And yet, the thematic power of time travel storytelling is strong enough that it will probably never go out of vogue. There will always be filmmakers who can find new ways to apply the use of temporal trickery in exploring the themes they want to convey. And Aporia is a great example of that. Jared Moshe’s sci-fi drama, which had its world premiere at Fantasia International Film Festival on Thursday, centers the classic question of “What if you could go back in time and kill someone to save a life?” to explore the notion of grief and loss.

Aporia jettisons the high science fiction aspects of time travel for a more grounded and character-focused story. As it begins, Sophie (Judy Greer) is dealing with the tragic loss of her husband Mal (Edi Gathegi), who passed away in a drunk driving accident. She is devastated and unable to provide solace for their emotionally shut-down daughter Riley (Faithe Herman). Desperately trying to keep everything afloat, she is also trying to manage her work as a long-term care nurse and see that the man who killed Mal sees justice done. To say none of is going well would be an understatement.

Enter Mal’s friend Jabir (Payman Maadi). Jabir and Mal were both physicists before situations led to their being sidelined, and Jabir reveals to Sophie that they had been working on a time machine. While it isn’t able to send people through time, it can send a particle.
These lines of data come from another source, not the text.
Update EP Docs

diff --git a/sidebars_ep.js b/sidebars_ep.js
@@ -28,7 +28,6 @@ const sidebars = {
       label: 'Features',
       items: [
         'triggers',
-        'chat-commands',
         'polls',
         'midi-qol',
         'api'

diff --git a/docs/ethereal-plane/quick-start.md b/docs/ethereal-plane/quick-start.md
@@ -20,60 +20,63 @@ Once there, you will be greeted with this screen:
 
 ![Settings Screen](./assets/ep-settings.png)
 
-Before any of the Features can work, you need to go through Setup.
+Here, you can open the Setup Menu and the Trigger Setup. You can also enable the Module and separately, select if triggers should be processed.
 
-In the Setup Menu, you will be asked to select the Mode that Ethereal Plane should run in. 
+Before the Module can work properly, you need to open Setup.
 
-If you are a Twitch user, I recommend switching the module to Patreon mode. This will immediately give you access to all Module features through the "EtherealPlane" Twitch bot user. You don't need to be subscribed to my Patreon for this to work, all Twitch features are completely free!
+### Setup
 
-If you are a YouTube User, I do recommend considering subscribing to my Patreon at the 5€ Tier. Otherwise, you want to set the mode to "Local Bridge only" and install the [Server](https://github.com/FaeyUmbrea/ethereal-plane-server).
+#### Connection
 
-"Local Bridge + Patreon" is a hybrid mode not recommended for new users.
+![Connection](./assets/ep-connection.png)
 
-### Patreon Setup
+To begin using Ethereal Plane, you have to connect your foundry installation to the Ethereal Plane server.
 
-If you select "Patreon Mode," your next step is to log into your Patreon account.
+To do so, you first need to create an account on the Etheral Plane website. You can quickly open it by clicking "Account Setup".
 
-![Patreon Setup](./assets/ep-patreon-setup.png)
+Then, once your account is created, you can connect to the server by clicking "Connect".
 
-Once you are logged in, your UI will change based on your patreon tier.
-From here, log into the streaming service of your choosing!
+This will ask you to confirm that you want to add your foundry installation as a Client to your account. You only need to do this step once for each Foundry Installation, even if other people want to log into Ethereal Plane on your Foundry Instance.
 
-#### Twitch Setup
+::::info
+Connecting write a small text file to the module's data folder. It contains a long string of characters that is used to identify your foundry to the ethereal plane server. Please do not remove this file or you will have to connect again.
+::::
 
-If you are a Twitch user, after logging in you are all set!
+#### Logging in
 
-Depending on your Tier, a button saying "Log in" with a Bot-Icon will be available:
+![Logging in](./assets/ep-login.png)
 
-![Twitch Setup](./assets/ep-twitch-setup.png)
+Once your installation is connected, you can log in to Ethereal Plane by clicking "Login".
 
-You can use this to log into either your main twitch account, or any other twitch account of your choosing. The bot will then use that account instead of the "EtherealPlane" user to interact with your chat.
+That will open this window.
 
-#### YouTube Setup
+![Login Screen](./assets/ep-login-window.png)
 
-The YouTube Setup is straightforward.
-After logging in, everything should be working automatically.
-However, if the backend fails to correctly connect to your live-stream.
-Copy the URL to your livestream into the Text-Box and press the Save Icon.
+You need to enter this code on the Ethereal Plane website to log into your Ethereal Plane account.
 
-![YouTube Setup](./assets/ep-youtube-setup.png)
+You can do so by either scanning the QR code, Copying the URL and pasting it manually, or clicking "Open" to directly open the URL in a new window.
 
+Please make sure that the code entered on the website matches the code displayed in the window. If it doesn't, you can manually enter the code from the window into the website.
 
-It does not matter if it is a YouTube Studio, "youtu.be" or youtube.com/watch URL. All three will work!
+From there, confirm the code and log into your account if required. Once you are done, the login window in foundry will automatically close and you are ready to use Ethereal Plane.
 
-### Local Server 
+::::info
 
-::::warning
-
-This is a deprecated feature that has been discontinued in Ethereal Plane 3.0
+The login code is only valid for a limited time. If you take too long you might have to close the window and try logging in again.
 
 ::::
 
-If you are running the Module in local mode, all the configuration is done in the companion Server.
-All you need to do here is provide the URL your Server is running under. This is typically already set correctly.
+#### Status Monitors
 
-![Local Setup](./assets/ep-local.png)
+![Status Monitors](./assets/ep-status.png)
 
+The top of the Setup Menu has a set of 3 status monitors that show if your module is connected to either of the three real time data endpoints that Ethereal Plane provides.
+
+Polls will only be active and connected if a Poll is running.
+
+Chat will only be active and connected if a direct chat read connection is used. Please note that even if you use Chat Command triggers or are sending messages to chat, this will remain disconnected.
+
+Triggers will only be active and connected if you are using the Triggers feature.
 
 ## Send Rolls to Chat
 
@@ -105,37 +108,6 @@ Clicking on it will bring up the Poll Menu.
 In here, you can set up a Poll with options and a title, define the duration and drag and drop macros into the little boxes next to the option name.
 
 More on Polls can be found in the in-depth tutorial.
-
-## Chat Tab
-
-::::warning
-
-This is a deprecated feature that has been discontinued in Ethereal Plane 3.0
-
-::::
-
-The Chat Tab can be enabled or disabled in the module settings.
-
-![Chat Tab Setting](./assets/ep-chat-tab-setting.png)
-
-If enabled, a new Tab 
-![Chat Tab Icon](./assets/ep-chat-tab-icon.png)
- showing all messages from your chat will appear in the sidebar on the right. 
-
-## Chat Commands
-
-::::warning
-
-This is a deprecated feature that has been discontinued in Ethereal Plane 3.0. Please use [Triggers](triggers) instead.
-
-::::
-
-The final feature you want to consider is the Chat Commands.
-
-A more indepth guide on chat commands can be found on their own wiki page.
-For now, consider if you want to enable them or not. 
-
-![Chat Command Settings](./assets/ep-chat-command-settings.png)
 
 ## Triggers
And Jabir has figured out how to use that particle to kill someone a certain distance the past. He suggests that they use it to kill the man who killed Mal, and it doesn’t take long before Sophie agrees.

In most time travel films, this would be the point when things start spiraling out of control into alternate worlds or reality crashing down upon itself due to paradox. But the story that Moshe is interested in telling delves into more emotional and grounded territory than that. Instead, we get just enough science and theory to set things up and then explore what changing the past does to this small collection of people. There are some Butterfly Effect-like twists, but everything builds toward character and theme rather than twists and thrills.

That means that the film leans hard on the cast to sell it all, and they all deliver. Greer is best known for her comedic work, but it’s always a joy to see her stretch the dramatic muscles and she holds down the center of this film with an often-heartbreaking performance. The chemistry of all three leads feels very natural and real; you instantly buy these relationships. Herman has a bit less to do as the more emotionally muted Riley, but she holds down her end quite well.

As the film progresses beyond the first act, things start to unravel for Sophie, Mal and Jabir, and Moshe keeps things low-key without losing any impact. There’s no need for hefty visual effects work here; instead, we have editing that tends to hit like a gut punch and it sells the moments well. Moshe’s story deals in some weighty themes, but the film never gets caught up in the weeds of it all and even with the heartbreaking moments it never turns into misery porn. He’s equally interested in exploring the moments of joy in the decisions Sophie and Jabir make as he is the pain that they can bring, and that helps make Aporia a compelling, potent watch all the way to the final moments.

The Fantasia International Film Festival takes place in Montreal from July 20th through August 9th.

The final score: review Very Good
The 411
Jared Moshe's Aporia takes the common trope of time travel and cleverly applies it to a grounded and emotionally rich tale about grief, loss and empathy. Judy Greer delivers a can't-miss performance while both Edi Gathegi and Payman Maadi are right on the ball as well. It's affecting without being sappy and tragic without being cynical, lending significant weight to how it explores its heady themes.